Mixed Messages

All over the city now, there's a public service campaign to promote reading. Leer means to read. I'm not sure it was the wisest decision to flip the E like that. It's confusing.



Tuesday, January 18, 2011

Sunday, January 16, 2011

Crepas de Kimchi

Kimchi crepe stuffed with lentils and brown rice with poblano chiles, onions, and crema.

I've gotten plenty of practice making crepes at the restaurant because there's a cake of thirty stacked crepes we serve called "Mil Crepas". When I went to make some kimchi pancakes one morning
, I decided to make them thin and stuff them with something. I put lentils and brown rice together in a pot to cook with a chile morita, bay leaves, and cumin seed.
The crepe batter was one egg, a handful of kimchi chopped small, a little flour, salt, crema and water. The consistency needed to be thin like milk so it could spread as much as possible when it hit the pan. When the crepes and the rice-lentils were done, I sauteed some julienned poblanos and onions in the crepe pan. Some of these went inside the crepe, others were strewn on top along with crema, cilantro, and parsley.

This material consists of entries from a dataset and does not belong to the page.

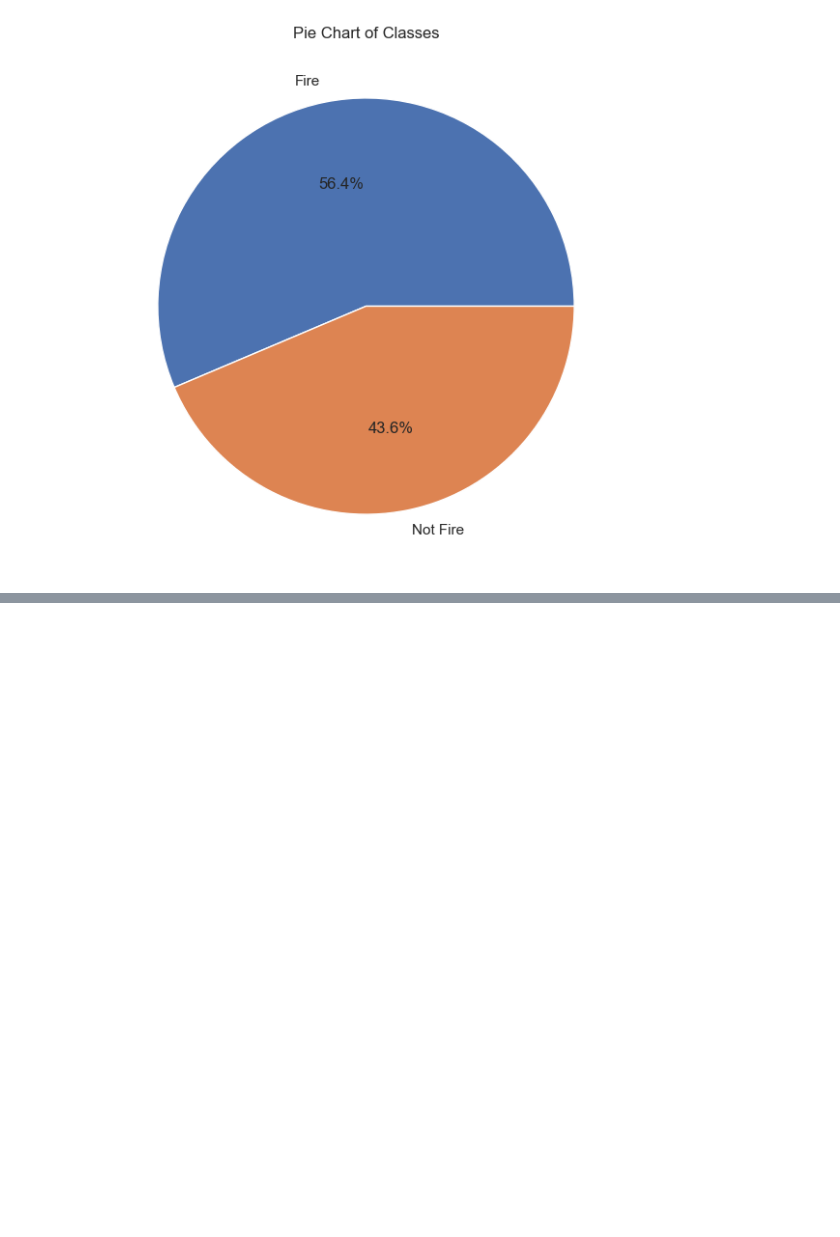
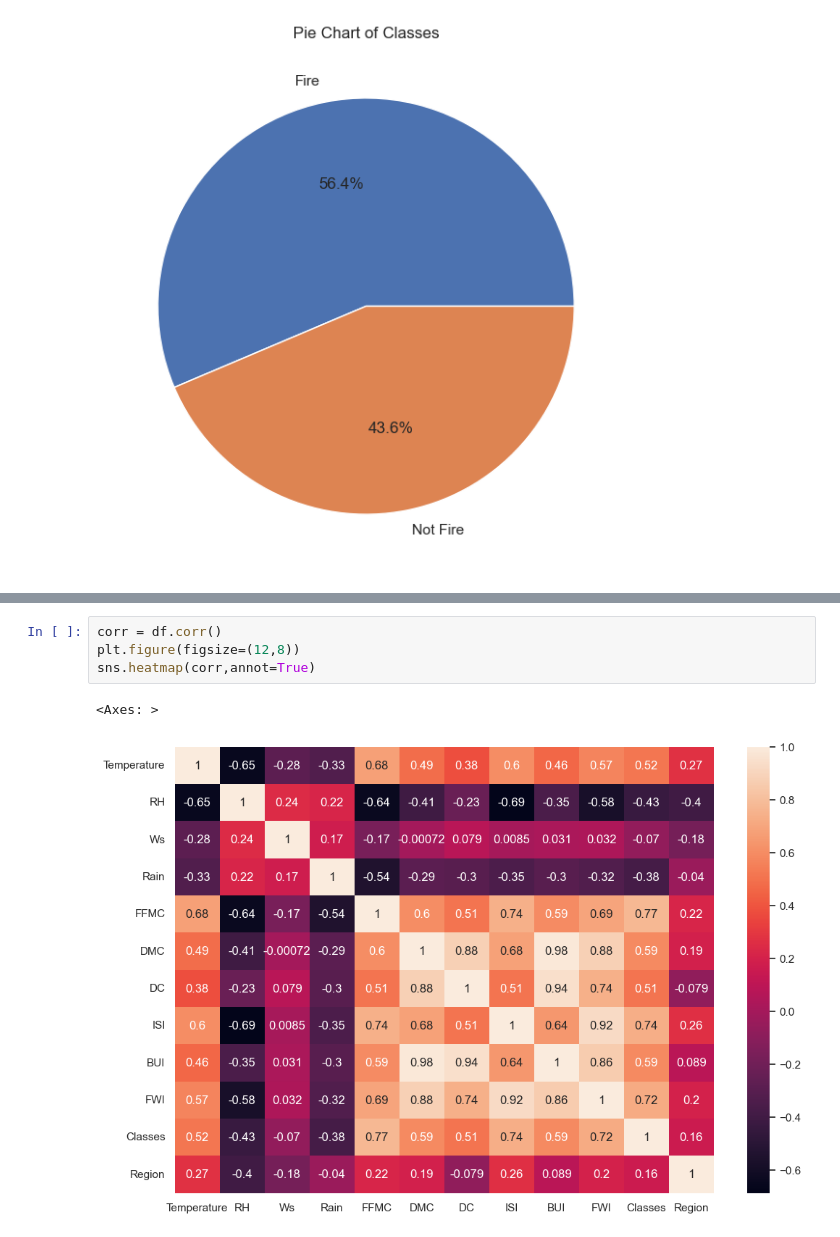
Before and after one commit to hackathon740/Machine_Learning, a Jupyter notebook: Practice for Lr 06/data.ipynb, the cells around one changed output, grey strips where cells are left out. Saved outputs shown, nothing was run; the diff lists cells and outputs as text; blank space fills up the shorter version.

```diff
--- a/Practice for Lr 06/data.ipynb
+++ b/Practice for Lr 06/data.ipynb
@@ -347,3 +347,10 @@ df.corr()
 | FWI | 0.566670 | -0.580957 | 0.032368 | -0.324422 | 0.691132 | 0.875864 | 0.739521 | 0.922895 | 0.857973 | 1.000000 | 0.719216 | ... |
 | Classes | 0.516015 | -0.432161 | -0.069964 | -0.379097 | 0.769492 | 0.585658 | 0.511123 | 0.735197 | 0.586639 | 0.719216 | 1.000000 | ... |
 | Region | 0.269555 | -0.402682 | -0.181160 | -0.040013 | 0.222241 | 0.192089 | -0.078734 | 0.263197 | 0.089408 | 0.197102 | 0.162347 | ... |
+# %%
+corr = df.corr()
+plt.figure(figsize=(12,8))
+sns.heatmap(corr,annot=True)
+# %% [output]
+<Axes: >
+[figure, added]
```
Also changed, not shown: parts of 2 cells of this notebook, 1 other file.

I swear it wasn't until I was rolling the crepes around the rice and beans that I realized I was also making a burrito. Burritos aren't really a part of the local food here, but the additional nod to mexico in this korean-french-mexican brunch made it more interesting for me.

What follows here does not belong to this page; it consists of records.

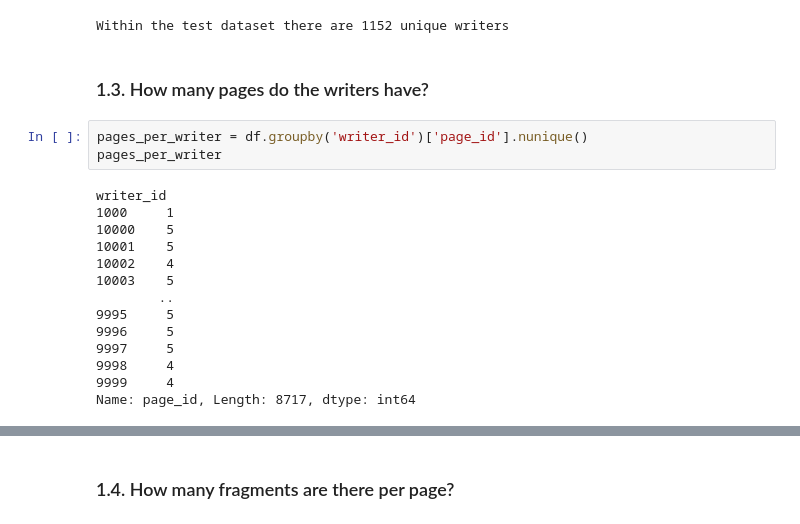
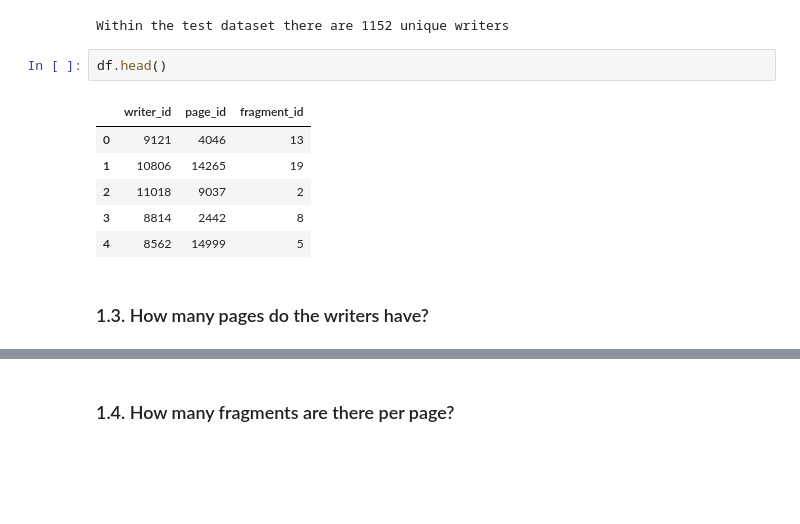
Before and after one commit to bohniti/jigsaw-puzzle-solver, a Jupyter notebook: notebooks/exploratory/eda_preproceccing.ipynb, the cells around one changed output, grey strips where cells are left out. Drawn from its saved outputs; the diff is of its cells as text; blank space fills up the shorter version.

```diff
--- a/notebooks/exploratory/eda_preproceccing.ipynb
+++ b/notebooks/exploratory/eda_preproceccing.ipynb
@@ -139,23 +131,15 @@ df_test = pd.DataFrame.from_records(file_names_test_parts,columns=['writer_id',
 print('Within the test dataset there are {} unique writers'.format(df_test.nunique()[0]))
 # %% [output]
 Within the test dataset there are 1152 unique writers
+# %%
+df.head()
+# %% [output]
+|  | writer_id | page_id | fragment_id |
+| 0 | 9121 | 4046 | 13 |
+| 1 | 10806 | 14265 | 19 |
+| 2 | 11018 | 9037 | 2 |
+| 3 | 8814 | 2442 | 8 |
+| 4 | 8562 | 14999 | 5 |
 # %% [markdown]
 <a name='1.3'></a>
 ### 1.3. How many pages do the writers have?
-# %%
-pages_per_writer = df.groupby('writer_id')['page_id'].nunique()
-pages_per_writer
-# %% [output]
-writer_id
-1000     1
-10000    5
-10001    5
-10002    4
-10003    5
-        ..
-9995     5
-9996     5
-9997     5
-9998     4
-9999     4
-Name: page_id, Length: 8717, dtype: int64
```
Also changed, not shown: parts of 22 cells of this notebook, 4 other files.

Saturday, January 15, 2011

Monday, January 10, 2011


I smuggled some dried salt cod (bacalao) into the US to make a traditional Mexican Christmas dish for my family. The fish is re-hydrated and cooked in a spicy tomato sauce with olives. What's so interesting about this dish is how many countries are involved in its creation. The fish is from Scandinavia, the flavors are Portuguese, and the tradition is Mexican.


Friday, January 7, 2011


On our holiday trip to the eastern seaboard, everyone kept asking the same question: What's it like living in Mexico City? It was hard to answer without sounding like I was exaggerating or lying. I just rambled on, "Well, sometimes it feels like you're in Europe. There's this church that was built in the 1500s and it's sinking -it's also an art museum showing anti-christian sculptures made out of action figures- and these kids outside were spraying shaving cream all over each other and there was a giant inflatable condom on the main square with Indians dancing all around in feathered head-dresses whacking people with basil..." This is all true (and surprisingly normal at this point), but squeezing all I had to share through my mouth was just too difficult. So please visit us.

We came back home to the DF this past Thursday in the afternoon. What luck. It also happened to be the 6th of January when Mexicans celebrate Epiphany, or Three Kings Day, the last hurrah of the Christmas season. Before unpacking our bags, Kenny and I hopped on the metro and headed for the carnival downtown. The experience was a concentrated slap in the face of everything we love about living here. We only wish we had some friends with us to share it with!

The rides were so close together, practically touching.

Yes, small children in large beach balls on water.

One potato, one potato chip.

Smells good.

Merry Christmas

Get a picture with The Three Kings and your favorite cartoon characters.

A classic Tilt-A-Whirl blasting dance beats with guys jumping up on your seat to whip you around even faster. Our friend Daniel Hernandez wrote about this.

We finished the night at our favorite cantina, drinking beers and listening to these guys sing the hits. Ahhh...